Can anyone manage a big bank these days? Should anyone try?
Or should we simply conclude that playing in the modern world of derivatives is best left to those whose survival is not critical to the nation’s economy, and who do not benefit from government-backed deposit insurance?
That question is brought to mind by a reading of the fascinating – to me, anyway – story of how JPMorgan Chase got into the mess of the London whale trades that dominated the financial news last year, as told in a report by the Senate Permanent Subcommittee on Investigations that was released last week.
Much of the attention has focused on what Jamie Dimon, the chief executive, knew and when he knew it, and the extent to which the bank intentionally deceived regulators and investors as the investment strategy was blowing up.
I, on the other hand, was struck by the sheer incompetence and stupidity documented in the report.
Consider the following presentation written by Bruno Iksil, the whale himself, on Jan. 26, 2012, as the losses were growing. He called for executing “the trades that make sense.”
He proposed to “sell the forward spread and buy protection on the tightening move,” “use indices and add to existing position,” “go long risk on some belly tranches especially where defaults may realize” and “buy protection on HY and Xover in rallies and turn the position over to monetize volatility.”
That presentation was made to a JPMorgan group called the International Senior Management Group of the Chief Investment Office, which seems to have approved it.
If the proposal does not make sense to you, don’t despair. It is largely gibberish.
“This proposal,” the Senate report states, “encompassed multiple, complex credit trading strategies, using jargon that even the relevant actors and regulators could not understand.” The subcommittee asked officials of both JPMorgan’s Chief Investment Office, or CIO and its regulator, the Office of the Comptroller of the Currency, just what that meant. Nobody seemed to know. (Iksil, safely overseas, chose not to talk to the subcommittee staff.)
Ina Drew, the bank’s chief investment officer at the time, who supervised the group, said she did not know. One risk officer at the bank said he thought Iksil was simply proposing a strategy of buying low and selling high. Of course, that is a fine strategy if markets cooperate. But anyone who simply proposed that would have been seen to be blowing smoke. Use all that jargon, and some people will assume you are actually saying something.
The comptroller’s office was able to explain some of what was said, but no one seemed to be sure just what a “belly tranch” might be. The subcommittee speculated it might refer to a security with less credit risk than the safest ones but more risk than the riskiest ones.
In any case, after the meeting Iksil embarked on a disastrous strategy that led to larger and larger losses. The portfolio he was running – which the bank initially said was a hedge to reduce the bank’s exposure to a general deterioration of credit conditions – became one that would benefit from credit conditions improving.
Over the next two months, as the losses grew, neither senior bank officials nor regulators seem to have had a good understanding of what was happening.

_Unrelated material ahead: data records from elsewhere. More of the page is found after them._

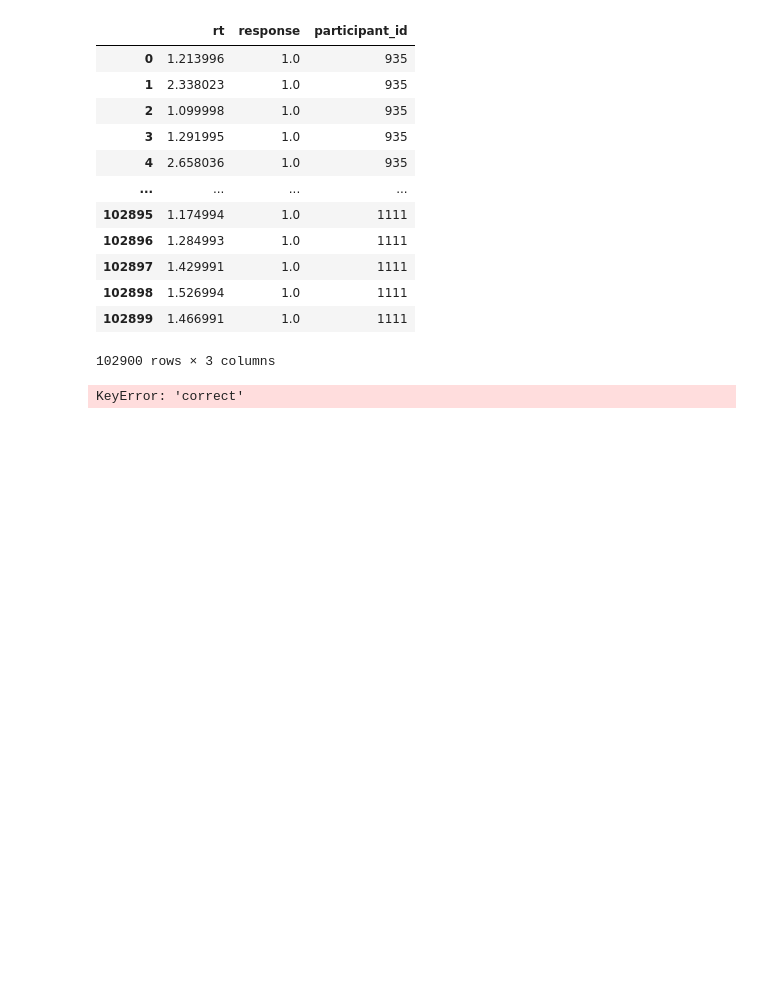
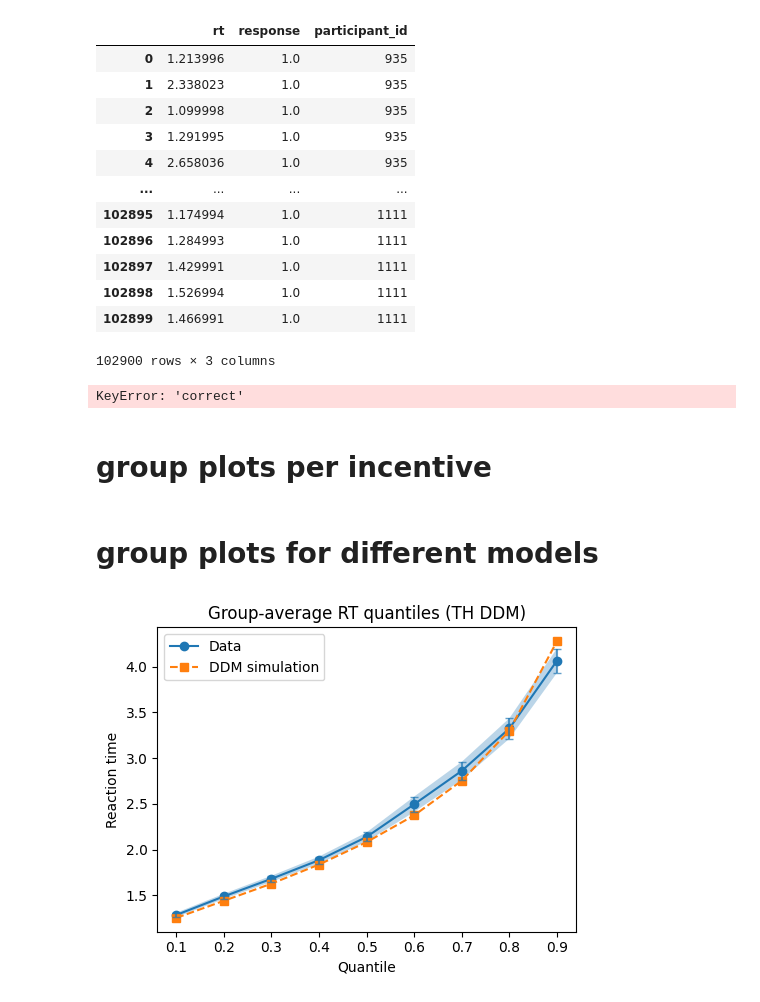
Before and after one commit to jjjj17/HSSM-fitting, a Jupyter notebook: hssm_quantplots.ipynb, the cells around one changed output. Drawn from its saved outputs; the diff is of its cells as text; code cells hidden in the pictures; blank space fills up the shorter version.

```diff
--- a/hssm_quantplots.ipynb
+++ b/hssm_quantplots.ipynb
@@ -21,4 +21,4 @@ numpyro.set_host_device_count(14)
 Setting PyTensor floatX type to float32.
 Setting "jax_enable_x64" to False. If this is not intended, please set `jax` to False.
 # %%
-df_exp = pd.read_csv('hssm_exp4_data.csv')
+df_exp = pd.read_csv('data/hssm_exp4_data_ab.csv')
@@ -25 +41,4 @@ df_exp = pd.read_csv('hssm_exp4_data.csv')
+# %%
+df_exp['X'] = df_exp['ab_nominal'].map({0.05: 0, 10: 1})
+df_exp['response'] = df_exp['response'].map({0: -1, 1: 1})
 # %%
@@ -365,3 +384,7 @@ plot_accuracy_quantiles_group(
 )
 # %% [output]
 KeyError: 'correct'
+# %% [markdown]
+# group plots per incentive
+# %% [markdown]
+# group plots for different models
@@ -367,0 +393,23 @@ KeyError: 'correct'
+# %%
+with sqlite3.connect('hssm_sims.sqlite') as conn:
+    df_ddm_mod_th = pd.read_sql("SELECT * FROM th_ddm;", conn)
+    th_df = pd.DataFrame(df_ddm_mod_th)
+
+    df_ddm_mod_v = pd.read_sql("SELECT * FROM v_ddm;", conn)
+    v_df = pd.DataFrame(df_ddm_mod_v)
+
+    df_ddm_pure = pd.read_sql("SELECT * FROM pure_ddm;", conn)
+    pure_df = pd.DataFrame(df_ddm_pure)
+# %%
+df_sim_th_1 = th_df[th_df['response'] == 1]
+df_sim_th_0 = th_df[th_df['response'] == -1]
+df_sim_v_1 = v_df[v_df['response'] == 1]
+df_sim_v_0 = v_df[v_df['response'] == -1]
+# %%
+plot_rt_quantiles_group(
+    real_df=df_exp_1,
+    sim_df=df_sim_th_1,
+    title="Group-average RT quantiles (TH DDM)"
+)
+# %% [output]
+[figure, added]
```
Also changed, not shown: parts of 25 cells of this notebook, 3 other files.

The bank officials were preoccupied with making the mess seem less messy.
When they eventually had to pay attention, the comptroller’s officials were not bothered by the bank’s withholding of information from them. Instead, one top official dismissed the entire problem as little more than “an embarrassing incident.” Comptroller’s officials immediately said the trades were perfectly proper hedges, something that turned out to be untrue.
Eventually, Drew became furious and ordered the trading halted in late March. That came after she concluded she had been deceived about how much trading was going on and became upset by wildly varying estimates of just how much “risk-weighted capital” was needed to back the trading positions. It was, she explained to the subcommittee staff, making her appear “incompetent.”
Risk-weighted capital, by the way, is a tale unto itself. Banks calculate how much capital they need based not on total assets but on calculations based on how risky the assets are. Gaming those calculations seems to have been a preoccupation at the bank.
One way to respond to this is to say the regulators need to do a better job, and to be less willing to believe what they are told. The so-called Volcker Rule, which is supposed to stop banks from engaging in proprietary trading but allow them to hedge or engage in market-making activities, should be completed and strictly enforced.
It is hard to disagree with that prescription, but perhaps even harder to believe that it can be effectively administered.
Nearly two decades ago, one of the great names in international banking, Barings, disappeared. It was destroyed by a fraud committed by Nick Leeson, a trader based in Singapore, who became a star by reporting huge profits from a trading strategy involving derivatives that, by today’s standards, were remarkably simple.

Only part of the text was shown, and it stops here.